- REQUIRED WORK -
Scan the records for the word "main". Copy each line that includes it.
── MATERIAL FOR THIS EXERCISE
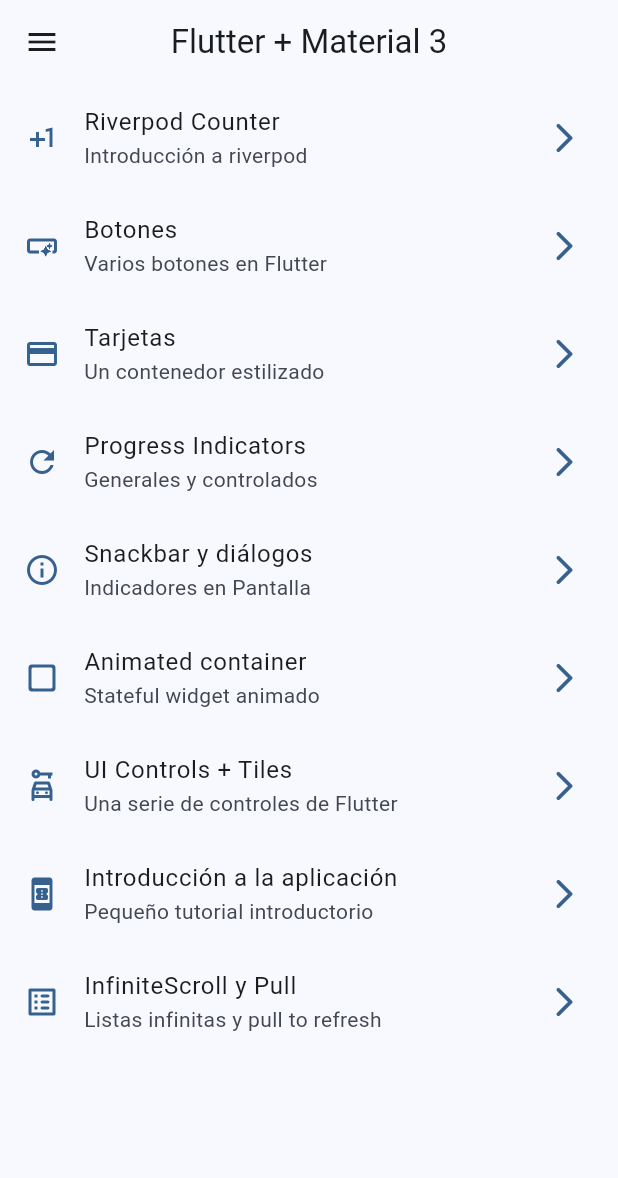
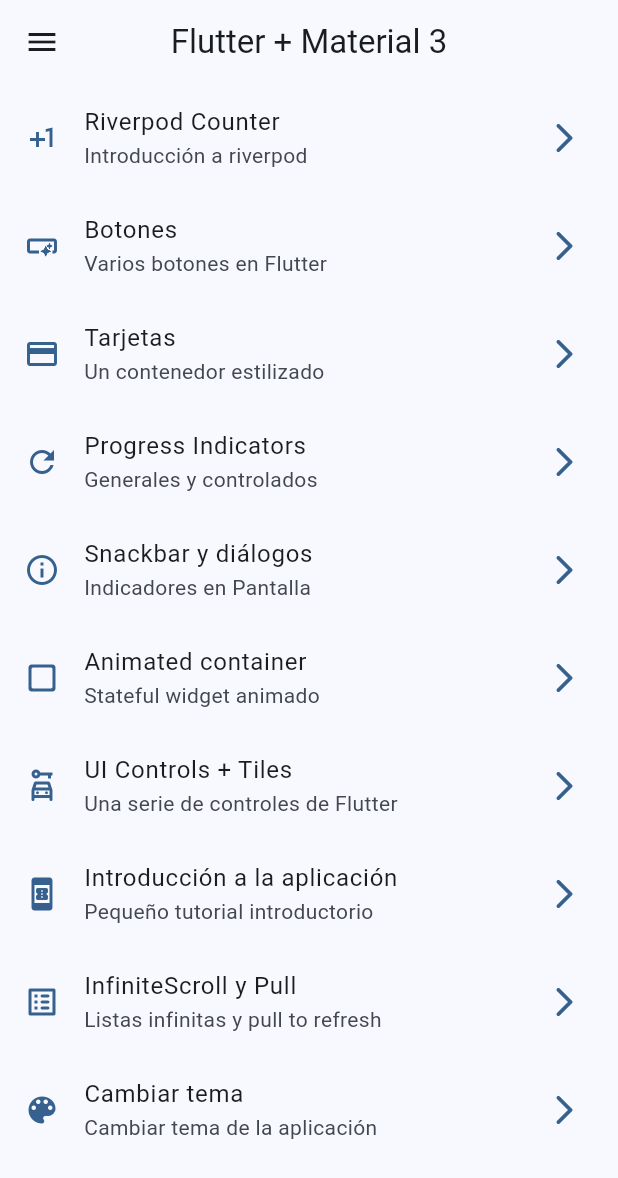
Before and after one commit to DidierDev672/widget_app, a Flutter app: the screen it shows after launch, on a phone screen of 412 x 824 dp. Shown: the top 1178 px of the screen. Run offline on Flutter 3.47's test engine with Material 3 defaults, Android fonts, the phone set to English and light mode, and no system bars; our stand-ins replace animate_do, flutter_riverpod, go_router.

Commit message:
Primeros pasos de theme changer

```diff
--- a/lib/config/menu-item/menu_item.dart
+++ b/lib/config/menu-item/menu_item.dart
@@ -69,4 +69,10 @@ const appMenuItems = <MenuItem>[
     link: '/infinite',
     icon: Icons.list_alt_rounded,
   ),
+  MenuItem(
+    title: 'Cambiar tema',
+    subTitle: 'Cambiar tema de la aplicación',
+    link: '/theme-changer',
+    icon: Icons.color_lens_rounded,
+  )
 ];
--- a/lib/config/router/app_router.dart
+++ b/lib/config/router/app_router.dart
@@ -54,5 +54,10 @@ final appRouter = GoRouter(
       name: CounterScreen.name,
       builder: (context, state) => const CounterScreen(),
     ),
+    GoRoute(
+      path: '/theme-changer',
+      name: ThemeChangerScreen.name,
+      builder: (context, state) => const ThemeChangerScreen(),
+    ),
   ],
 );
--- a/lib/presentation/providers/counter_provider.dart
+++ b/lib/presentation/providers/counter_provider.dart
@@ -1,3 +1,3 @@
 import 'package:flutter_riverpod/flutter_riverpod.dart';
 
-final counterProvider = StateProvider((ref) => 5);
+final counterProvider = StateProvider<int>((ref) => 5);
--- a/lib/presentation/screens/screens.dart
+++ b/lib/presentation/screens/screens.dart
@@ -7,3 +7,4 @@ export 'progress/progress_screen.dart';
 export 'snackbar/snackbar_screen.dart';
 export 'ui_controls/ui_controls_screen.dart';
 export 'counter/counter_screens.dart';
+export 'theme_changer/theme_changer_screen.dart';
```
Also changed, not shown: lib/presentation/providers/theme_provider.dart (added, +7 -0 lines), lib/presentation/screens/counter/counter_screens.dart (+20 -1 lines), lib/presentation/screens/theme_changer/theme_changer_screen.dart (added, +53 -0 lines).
────
── MATERIAL FOR THIS EXERCISE
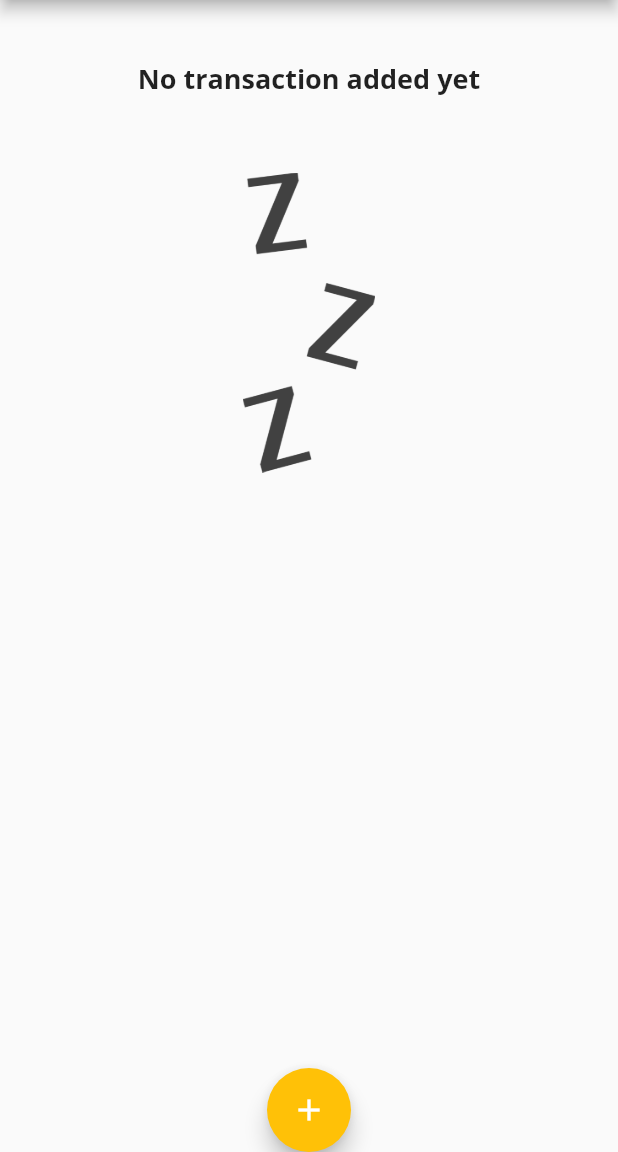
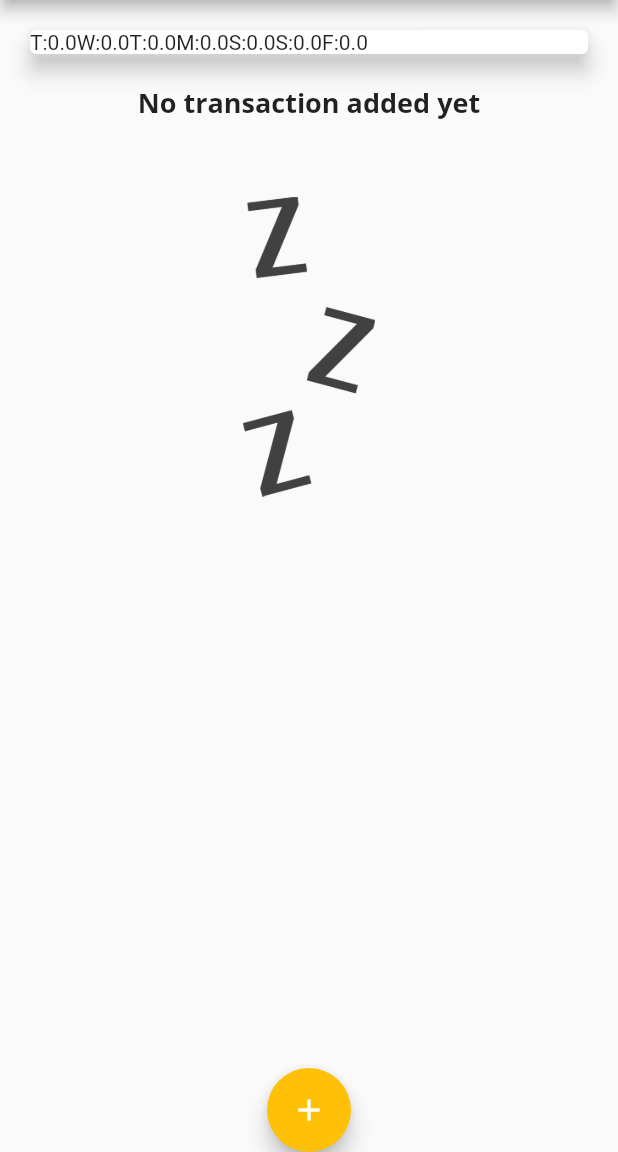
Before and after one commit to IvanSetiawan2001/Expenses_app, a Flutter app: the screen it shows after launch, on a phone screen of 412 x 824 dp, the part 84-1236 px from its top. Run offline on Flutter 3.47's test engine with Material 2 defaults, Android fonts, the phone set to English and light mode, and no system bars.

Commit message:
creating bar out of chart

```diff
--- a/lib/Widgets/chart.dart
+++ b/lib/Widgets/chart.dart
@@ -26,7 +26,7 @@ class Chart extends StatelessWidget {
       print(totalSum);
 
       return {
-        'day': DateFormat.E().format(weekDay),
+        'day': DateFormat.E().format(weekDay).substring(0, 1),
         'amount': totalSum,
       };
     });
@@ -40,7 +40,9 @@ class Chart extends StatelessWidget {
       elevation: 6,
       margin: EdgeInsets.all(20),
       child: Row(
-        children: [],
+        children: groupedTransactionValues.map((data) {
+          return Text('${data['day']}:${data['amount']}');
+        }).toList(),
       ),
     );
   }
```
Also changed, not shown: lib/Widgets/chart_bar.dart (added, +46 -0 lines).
────
── MATERIAL FOR THIS EXERCISE
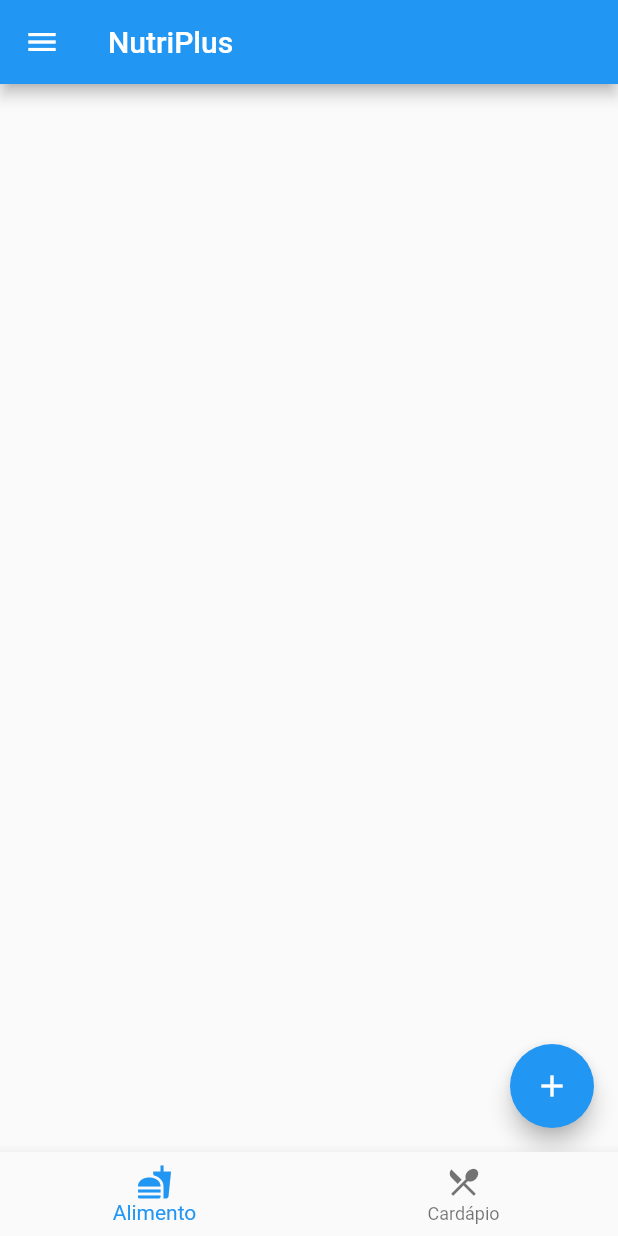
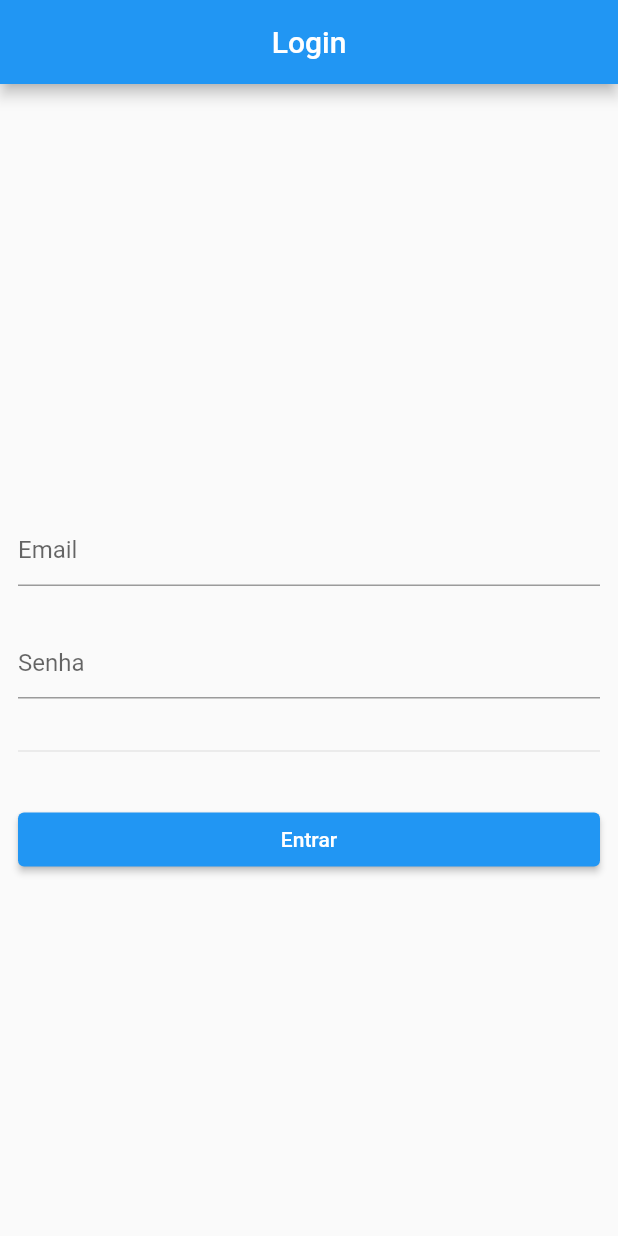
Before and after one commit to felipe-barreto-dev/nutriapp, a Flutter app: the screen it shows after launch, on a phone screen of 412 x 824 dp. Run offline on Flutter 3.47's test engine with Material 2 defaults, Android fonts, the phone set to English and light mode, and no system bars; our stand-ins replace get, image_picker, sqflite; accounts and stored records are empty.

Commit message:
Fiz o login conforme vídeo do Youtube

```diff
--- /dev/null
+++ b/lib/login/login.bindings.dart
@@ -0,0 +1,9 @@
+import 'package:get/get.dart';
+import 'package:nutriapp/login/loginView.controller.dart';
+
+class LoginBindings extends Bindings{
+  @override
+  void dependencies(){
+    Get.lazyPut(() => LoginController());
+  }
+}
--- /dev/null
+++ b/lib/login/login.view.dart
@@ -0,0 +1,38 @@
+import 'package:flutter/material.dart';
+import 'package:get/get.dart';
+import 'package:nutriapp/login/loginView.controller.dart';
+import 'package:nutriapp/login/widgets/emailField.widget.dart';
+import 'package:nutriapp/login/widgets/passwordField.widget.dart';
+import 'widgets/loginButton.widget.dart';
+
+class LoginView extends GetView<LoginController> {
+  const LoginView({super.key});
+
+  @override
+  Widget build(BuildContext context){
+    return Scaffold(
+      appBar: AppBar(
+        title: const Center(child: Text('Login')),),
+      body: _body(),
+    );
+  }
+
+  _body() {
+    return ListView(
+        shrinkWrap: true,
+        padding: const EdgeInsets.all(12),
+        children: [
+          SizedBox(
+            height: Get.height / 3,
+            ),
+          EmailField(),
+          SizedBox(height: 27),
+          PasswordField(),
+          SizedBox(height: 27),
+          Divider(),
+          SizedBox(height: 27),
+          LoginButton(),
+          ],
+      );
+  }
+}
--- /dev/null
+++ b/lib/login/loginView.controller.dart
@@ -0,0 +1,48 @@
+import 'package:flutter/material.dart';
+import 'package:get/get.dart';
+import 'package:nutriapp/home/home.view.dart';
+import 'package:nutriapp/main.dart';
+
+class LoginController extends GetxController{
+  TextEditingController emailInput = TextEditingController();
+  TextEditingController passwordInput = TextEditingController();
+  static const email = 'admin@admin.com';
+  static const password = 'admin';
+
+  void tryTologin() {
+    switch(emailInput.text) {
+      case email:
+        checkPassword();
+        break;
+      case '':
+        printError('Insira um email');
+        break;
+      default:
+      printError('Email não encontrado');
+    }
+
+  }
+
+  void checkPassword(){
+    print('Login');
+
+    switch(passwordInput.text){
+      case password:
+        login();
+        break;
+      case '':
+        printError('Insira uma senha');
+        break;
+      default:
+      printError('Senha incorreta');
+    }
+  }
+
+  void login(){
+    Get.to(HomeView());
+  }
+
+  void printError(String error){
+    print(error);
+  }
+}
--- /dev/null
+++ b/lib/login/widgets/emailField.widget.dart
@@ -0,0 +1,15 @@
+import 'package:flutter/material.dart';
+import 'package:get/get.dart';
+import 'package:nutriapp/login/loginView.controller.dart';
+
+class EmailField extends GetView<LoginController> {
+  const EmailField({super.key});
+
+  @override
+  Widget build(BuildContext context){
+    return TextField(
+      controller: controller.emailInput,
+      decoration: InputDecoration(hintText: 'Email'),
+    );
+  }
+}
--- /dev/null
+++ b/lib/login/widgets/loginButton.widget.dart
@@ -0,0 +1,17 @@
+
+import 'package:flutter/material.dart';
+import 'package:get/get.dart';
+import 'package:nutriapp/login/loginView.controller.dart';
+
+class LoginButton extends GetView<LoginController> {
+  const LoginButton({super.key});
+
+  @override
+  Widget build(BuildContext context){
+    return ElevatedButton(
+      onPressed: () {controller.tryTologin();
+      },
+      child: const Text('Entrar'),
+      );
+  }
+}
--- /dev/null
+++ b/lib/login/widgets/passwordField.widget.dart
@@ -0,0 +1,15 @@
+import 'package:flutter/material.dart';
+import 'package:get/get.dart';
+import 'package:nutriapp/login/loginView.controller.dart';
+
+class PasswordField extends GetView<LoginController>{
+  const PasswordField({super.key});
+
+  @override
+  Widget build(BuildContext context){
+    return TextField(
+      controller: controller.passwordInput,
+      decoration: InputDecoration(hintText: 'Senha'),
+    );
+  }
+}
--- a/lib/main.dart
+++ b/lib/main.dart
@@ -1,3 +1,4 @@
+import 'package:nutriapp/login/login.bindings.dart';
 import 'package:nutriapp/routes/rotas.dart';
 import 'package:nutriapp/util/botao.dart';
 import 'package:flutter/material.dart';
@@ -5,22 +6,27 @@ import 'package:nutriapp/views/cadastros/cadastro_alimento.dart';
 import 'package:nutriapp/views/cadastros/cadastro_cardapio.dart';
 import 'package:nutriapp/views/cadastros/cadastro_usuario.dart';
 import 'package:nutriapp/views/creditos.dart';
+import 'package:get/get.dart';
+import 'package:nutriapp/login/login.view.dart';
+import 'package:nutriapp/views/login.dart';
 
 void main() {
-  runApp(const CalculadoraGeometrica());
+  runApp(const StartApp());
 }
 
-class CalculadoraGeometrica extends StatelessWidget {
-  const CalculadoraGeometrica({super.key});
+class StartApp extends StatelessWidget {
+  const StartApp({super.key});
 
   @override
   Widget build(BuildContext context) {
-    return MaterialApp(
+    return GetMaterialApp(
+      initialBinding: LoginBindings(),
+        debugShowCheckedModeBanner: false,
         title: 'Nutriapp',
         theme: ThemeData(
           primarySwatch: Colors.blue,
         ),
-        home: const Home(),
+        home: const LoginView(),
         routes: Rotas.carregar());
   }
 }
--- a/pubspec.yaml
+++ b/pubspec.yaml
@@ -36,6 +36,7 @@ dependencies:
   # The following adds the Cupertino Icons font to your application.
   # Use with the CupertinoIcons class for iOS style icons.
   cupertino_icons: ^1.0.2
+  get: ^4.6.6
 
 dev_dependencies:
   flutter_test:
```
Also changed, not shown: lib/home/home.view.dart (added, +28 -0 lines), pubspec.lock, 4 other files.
────
- EXPECTED ANSWER -
+import 'package:nutriapp/main.dart';
--- a/lib/main.dart
+++ b/lib/main.dart
 void main() {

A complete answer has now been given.